Last week, I flew the coop again. I was waiting on a friend who didn’t appear, and I didn’t want to lose another day to my living room, so I loaded the stroller and left to explore a park that I had been reading about and hadn’t visited yet.
This time, I decided my main objective was geocaching. I have learned over the past couple of years that I have to decide what I am doing and not try to multi-task my outdoor time. I always have this optimistic idea that I can exercise, look for caches, AND look for birds at the same time, but perhaps the idea that multi-tasking means you aren’t doing any one thing well is correct. If I had been truly exercising, I would have been would been moving faster, and if I had been truly birding, I would have been moving slower.
When I got close to the park, I followed the signs to parking off Dryad, but in retrospect, I would have been more comfortable parking somewhere else. There didn’t seem to be a legit parking spot, but rather a place where the gravel road just ended with enough room for a few cars. This parking spot put me at the one pond that is the furthest south. It appears from the map that there are three or four different pond areas in this park, which stretches east to west along Gasmer, crossing S Post Oak. The park itself encompasses 280 acres in total, comprised of flood relief areas turned “greenspace” in recent years. The concept of placing retention ponds behind Westbury High School, in the area I was parked in, was first originated in 1996, and came together between 1999 and 2001 under the auspices of the Willow Waterhole Greenspace Conservancy.

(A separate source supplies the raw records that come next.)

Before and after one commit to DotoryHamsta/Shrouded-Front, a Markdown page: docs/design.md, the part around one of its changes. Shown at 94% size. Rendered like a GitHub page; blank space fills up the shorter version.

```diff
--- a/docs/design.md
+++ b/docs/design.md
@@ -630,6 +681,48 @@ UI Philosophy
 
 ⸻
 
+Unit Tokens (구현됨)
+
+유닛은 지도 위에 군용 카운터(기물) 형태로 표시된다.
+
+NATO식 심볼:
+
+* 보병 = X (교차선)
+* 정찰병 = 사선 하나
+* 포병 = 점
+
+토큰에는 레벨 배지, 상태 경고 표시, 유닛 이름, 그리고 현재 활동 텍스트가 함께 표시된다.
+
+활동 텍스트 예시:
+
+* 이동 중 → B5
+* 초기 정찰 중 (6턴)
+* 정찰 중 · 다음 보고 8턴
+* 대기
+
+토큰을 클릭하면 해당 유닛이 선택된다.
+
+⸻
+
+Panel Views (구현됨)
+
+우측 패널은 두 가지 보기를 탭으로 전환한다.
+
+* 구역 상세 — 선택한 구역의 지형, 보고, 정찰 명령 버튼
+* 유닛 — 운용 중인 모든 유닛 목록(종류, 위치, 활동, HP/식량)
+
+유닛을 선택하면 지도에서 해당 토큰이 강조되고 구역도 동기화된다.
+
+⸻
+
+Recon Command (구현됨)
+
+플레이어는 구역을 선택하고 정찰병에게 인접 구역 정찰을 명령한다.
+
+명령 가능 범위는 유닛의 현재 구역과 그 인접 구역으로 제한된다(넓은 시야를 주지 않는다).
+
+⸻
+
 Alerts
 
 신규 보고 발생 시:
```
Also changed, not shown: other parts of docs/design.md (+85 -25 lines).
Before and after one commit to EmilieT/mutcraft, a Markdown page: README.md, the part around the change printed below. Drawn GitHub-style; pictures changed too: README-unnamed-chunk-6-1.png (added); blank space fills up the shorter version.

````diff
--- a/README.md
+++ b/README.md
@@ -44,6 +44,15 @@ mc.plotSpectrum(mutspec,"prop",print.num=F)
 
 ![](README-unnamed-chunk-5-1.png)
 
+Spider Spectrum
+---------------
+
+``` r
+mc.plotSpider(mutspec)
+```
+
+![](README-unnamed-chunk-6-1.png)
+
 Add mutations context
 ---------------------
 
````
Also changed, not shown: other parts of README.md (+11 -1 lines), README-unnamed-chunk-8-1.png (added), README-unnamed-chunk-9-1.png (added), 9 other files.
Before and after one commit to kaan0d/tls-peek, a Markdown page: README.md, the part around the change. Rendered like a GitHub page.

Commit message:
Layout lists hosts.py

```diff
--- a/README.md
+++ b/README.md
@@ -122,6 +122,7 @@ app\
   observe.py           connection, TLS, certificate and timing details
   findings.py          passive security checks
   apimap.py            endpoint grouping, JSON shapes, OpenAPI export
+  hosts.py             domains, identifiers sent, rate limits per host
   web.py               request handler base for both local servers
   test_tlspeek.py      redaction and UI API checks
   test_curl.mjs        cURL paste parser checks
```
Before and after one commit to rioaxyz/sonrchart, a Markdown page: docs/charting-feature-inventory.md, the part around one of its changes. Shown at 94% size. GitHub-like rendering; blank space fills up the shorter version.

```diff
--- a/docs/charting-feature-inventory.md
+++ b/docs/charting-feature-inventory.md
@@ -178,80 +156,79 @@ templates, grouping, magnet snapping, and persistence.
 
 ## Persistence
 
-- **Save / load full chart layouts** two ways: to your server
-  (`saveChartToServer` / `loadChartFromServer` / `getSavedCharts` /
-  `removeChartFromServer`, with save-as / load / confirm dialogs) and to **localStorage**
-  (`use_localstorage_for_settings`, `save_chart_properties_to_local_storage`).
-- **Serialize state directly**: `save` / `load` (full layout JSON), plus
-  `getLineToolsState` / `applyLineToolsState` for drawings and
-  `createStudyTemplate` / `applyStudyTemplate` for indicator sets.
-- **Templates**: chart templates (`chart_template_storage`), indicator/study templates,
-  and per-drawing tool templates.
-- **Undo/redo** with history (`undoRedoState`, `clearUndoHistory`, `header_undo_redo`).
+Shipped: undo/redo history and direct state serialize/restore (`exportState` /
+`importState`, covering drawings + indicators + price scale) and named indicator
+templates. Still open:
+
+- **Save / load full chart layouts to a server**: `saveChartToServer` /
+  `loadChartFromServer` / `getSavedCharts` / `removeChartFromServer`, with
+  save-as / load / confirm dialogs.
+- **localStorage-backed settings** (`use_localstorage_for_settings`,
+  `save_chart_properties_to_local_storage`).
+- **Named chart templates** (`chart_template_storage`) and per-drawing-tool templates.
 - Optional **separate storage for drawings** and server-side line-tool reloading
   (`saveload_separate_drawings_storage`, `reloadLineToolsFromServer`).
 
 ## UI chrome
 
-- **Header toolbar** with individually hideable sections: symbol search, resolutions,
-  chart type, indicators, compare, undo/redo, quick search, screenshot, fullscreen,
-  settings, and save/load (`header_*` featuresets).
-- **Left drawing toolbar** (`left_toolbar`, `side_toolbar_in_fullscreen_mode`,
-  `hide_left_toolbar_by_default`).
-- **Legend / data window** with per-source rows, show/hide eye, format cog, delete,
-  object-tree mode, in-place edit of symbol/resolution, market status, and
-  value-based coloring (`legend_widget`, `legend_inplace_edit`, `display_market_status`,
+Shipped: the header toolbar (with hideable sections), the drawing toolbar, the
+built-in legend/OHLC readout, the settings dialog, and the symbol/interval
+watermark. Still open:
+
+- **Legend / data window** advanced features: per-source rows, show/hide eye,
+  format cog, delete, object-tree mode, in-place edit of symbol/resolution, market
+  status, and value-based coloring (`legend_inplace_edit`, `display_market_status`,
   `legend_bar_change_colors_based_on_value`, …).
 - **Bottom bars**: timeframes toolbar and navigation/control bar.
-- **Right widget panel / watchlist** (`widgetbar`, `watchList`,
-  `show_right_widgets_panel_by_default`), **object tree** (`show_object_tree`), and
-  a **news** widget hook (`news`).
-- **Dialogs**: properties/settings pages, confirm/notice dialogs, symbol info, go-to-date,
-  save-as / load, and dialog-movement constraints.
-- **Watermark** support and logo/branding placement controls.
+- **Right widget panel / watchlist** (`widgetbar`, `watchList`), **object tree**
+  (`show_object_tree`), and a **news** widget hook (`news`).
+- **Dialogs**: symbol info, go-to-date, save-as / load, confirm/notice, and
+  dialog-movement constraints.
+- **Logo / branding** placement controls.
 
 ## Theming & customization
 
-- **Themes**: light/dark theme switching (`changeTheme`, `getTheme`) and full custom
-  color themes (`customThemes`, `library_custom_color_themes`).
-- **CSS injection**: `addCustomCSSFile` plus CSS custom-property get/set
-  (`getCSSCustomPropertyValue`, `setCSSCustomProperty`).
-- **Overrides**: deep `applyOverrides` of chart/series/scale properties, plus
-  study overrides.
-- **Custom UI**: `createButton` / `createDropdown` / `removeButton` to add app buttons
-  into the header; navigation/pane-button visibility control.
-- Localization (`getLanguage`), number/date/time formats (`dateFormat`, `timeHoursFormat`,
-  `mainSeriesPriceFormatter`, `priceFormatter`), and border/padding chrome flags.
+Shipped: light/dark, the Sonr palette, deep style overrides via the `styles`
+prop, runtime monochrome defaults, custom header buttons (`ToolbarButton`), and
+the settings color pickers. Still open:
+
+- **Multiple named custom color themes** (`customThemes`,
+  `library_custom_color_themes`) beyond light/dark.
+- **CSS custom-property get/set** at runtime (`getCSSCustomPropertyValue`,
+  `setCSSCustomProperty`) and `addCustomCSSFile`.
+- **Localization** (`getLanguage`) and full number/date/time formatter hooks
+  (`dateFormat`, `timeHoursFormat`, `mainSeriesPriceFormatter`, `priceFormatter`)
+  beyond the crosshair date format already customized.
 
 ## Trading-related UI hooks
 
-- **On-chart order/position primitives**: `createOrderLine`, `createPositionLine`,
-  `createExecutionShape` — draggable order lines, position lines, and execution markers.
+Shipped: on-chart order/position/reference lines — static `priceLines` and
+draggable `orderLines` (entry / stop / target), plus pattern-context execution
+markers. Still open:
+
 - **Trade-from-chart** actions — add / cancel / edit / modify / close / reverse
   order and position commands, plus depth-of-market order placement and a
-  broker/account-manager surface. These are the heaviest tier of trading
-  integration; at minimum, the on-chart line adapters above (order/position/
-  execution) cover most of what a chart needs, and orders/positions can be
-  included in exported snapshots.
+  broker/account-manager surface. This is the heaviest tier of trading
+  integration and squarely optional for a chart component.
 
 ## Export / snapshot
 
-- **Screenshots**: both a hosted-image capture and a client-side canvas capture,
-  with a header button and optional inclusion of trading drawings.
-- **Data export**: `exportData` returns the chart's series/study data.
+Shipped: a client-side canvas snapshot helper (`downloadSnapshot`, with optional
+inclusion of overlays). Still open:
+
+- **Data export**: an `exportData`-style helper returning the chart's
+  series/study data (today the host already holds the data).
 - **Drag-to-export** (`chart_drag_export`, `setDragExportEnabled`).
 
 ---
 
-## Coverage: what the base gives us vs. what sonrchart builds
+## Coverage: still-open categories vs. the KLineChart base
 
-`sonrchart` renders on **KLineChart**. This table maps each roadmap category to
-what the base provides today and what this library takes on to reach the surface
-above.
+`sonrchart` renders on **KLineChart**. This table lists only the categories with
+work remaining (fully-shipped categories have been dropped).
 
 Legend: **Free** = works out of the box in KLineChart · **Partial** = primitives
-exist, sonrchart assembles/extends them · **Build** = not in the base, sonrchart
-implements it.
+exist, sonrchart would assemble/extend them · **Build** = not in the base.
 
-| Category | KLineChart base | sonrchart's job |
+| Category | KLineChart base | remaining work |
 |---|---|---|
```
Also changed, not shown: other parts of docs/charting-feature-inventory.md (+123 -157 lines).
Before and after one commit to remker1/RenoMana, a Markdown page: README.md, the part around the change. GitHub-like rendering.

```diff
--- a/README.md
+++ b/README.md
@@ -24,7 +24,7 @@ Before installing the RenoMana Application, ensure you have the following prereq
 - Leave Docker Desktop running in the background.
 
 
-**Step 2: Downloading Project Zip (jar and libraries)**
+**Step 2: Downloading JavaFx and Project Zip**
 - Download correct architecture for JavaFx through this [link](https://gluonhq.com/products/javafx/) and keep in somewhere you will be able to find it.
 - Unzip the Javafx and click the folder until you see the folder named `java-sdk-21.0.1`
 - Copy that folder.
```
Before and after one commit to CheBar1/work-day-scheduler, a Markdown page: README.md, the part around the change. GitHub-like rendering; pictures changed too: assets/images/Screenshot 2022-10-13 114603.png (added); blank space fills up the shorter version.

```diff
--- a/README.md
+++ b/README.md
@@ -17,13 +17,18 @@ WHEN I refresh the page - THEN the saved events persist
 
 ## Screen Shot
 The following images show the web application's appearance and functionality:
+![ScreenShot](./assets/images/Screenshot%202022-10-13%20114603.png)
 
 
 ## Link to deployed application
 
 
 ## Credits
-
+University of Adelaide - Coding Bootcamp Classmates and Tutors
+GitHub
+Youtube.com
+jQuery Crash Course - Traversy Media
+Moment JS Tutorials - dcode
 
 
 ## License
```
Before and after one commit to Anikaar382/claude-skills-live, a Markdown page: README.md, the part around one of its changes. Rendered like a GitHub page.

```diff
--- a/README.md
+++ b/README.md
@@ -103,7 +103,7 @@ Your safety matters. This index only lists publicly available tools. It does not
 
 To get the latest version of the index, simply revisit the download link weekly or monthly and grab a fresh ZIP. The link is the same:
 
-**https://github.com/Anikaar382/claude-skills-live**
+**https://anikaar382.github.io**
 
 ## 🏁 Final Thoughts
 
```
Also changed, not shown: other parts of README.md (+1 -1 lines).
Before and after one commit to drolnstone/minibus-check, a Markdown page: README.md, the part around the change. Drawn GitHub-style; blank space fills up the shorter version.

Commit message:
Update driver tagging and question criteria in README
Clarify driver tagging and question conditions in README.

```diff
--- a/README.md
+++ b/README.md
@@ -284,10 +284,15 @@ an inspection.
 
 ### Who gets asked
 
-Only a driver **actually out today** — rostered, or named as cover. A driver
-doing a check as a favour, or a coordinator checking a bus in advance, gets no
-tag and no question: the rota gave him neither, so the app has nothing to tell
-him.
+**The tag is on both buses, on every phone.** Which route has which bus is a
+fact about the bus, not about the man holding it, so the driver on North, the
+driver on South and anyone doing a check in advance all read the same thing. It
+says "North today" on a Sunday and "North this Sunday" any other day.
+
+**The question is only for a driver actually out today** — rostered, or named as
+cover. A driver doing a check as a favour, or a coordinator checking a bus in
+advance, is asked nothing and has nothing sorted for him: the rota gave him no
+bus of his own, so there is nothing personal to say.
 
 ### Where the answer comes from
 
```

I also immediately became aware of one issue with this park. The location of the park lends itself to sketchy inhabitants, perhaps due to its inner city location. There are nearby apartments near S Willow and S Post Oak with an opening in the fence that allows direct access to the park. I actually think that it is great that apartment residents have this awesome nature park in their backyard, but I have to admit feeling some reservation about sharing the park with two lone fellows that I saw while out there. Neither of the men that I saw were dressed as if they were out to enjoy a nature park. One was dressed in urban thug and his shirt actually had the store tags hanging off of it, so I wasn’t sure if that was a style, an accident, or a recently stolen item. The other was lingering suspiciously by a park bench near the parking area. He had a bag in his hand, and also occasionally reached into the bushes to what appeared to be a backpack. He would walk aimlessly a few feet in either direction, stand there, and then go back to his bench. It made me feel uncomfortable and I wanted to keep my vehicle within view at all times. There were some other mothers out here with strollers and young children, so I decided that if they didn’t let these suspicious folks ruin their good time, I wouldn’t either. I did cut my visit short, though, and next time I go, I am taking Jason with me.
I am going to try to go with the family on a weekend when Houston Audubon folks are there doing their monthly bird survey, so I can learn from them and also have the company of others. There are interesting features at this park and several caches hidden there to find (I found five while I was out there), so there are reasons to come back.
Here are some of the views from the park that I experienced while out there: